Having said that, FSU’s linebackers are better than they’ve been in recent years. Agree with Pat and Bob. While Kalen DeLoach and Amari Gainer both have 35 tackles, DeLoach looks more comfortable doing it. DeLoach has the speed to cover and has the ass to make a game-saving goal-line tackle against 230-pound Syracuse quarterback Garrett Shrader but looks to me like he also has a linebacker IQ. Love Gainer in so many ways but, like Pat said, he and Dix just do not look as comfortable. Lundy and Cortez Andrews are run stuffers between the tackles. I’d like to see the 250-pounders drop 15 and work on getting quickness in the offseason so they can be more effective in coverage and containment. Or let nature take its course. Eat them hamburgers and move up a level on the front.

Boston College and NC State like to wad up, which plays to Lundy and Andrews’ strengths. I see FSU playing a lot of nickel or dime coverage against those teams who want to spread the field, utilizing Robinson and other defensive backs in the box with DeLoach.

Defensive backs

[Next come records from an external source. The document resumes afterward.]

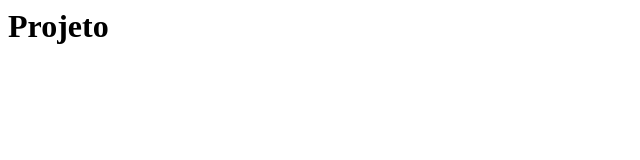
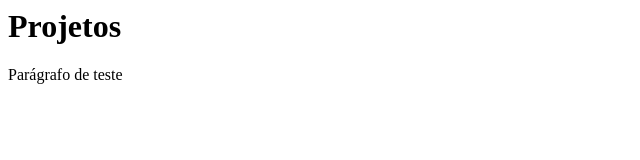
Before and after one commit to ldelmano/curso-git, a plain HTML site: page index.html in a window 1280 px wide. Shown: the whole page, without its empty margins (0-640 px from the left). Drawn offline with Linux system fonts and the light colour scheme.

Commit message:
Adicionando paragrado e mudando h1

```diff
--- a/index.html
+++ b/index.html
@@ -1,5 +1,7 @@
 <html>
 <body>
-    <h1>Projeto</h1>
+    <h1>Projetos</h1>
+
+    <p>Parágrafo de teste</p>
 </body>
 </html>
```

The numbers: Jammie Robinson has 45 tackles, four tackles for loss and three pass breakups. Sidney Williams has 32 tackles and one interception. Jarvis Brownlee has 17 tackles and a pass breakup. Travis Jay has 16 tackles and two interceptions. Jarrian Jones has 14 tackles and an interception. Renardo Green and Brendan Gant each have 13 tackles. Meiko Dotson has 12 tackles. Akeem Dent has 11 tackles. Jarques McClellion has seven tackles. Omarion Cooper and Kevin Knowles each have three tackles.

Bob Ferrante: A shaky September but now a positive turn in October. What looked like FSU’s deepest and best position group was hit by injury and has struggled. Robinson has been the group’s best player, a nickel-safety who likes to play downhill and is good at stopping the run. With Knowles’ emergence at nickel, Robinson can focus more at safety. Jones’ interception against UNC was a turning point for his season and for the defense. The cliché of defensive backs needing a short memory may be true especially for this group. Brownlee and Jones need to forget about their struggles over the course of the first half of 2021 and focus on the play ahead.

Pat Burnham: This group has played somewhat better than last year’s group although it still has a tendency to give up plays for huge chunks of yardage through the air. That being said the secondary has played its best football in a couple of seasons its last two games and more specifically its last six quarters. Syracuse had no luck in the second half trying to pass against FSU and UNC’s Sam Howell has his worst outing of the season against FSU. The secondary now must validate who it is, the unit that gave up way too many big plays in its first four and half games and the unit we saw in its last two. One area the unit has improved in compared to last year is tackling, particularly in run support, where Robinson and Brownlee have been strong. Williams looks to have the potential to grow into a very good ACC safety. The group is trending in the right direction and should be able to build on their development against UMass and Clemson, both whom aren’t very good throwing the ball.

Jerry Kutz: A secondary that looked inept early has found some footing of late. There’s some potential here too. Robinson is a baller, whether in the field or in the box supporting run. Knowles, a true freshman, has been surprisingly consistent. While Brownlee has been burnt in man coverage, the kid is a very good open-field tackler, a classic boundary corner. Redshirt freshman Travis Jay shows promise at field corner. Sidney Williams and Brendan Gant have had costly mistakes of emotion. Hopefully they learn from them. Defensive coordinator Adam Fuller and defensive backs coach Marcus Woodson have a pool of talent to draw from and a very good defensive analyst in Randy Shannon to assist them in putting these young players in the right place for success in the back half of the schedule.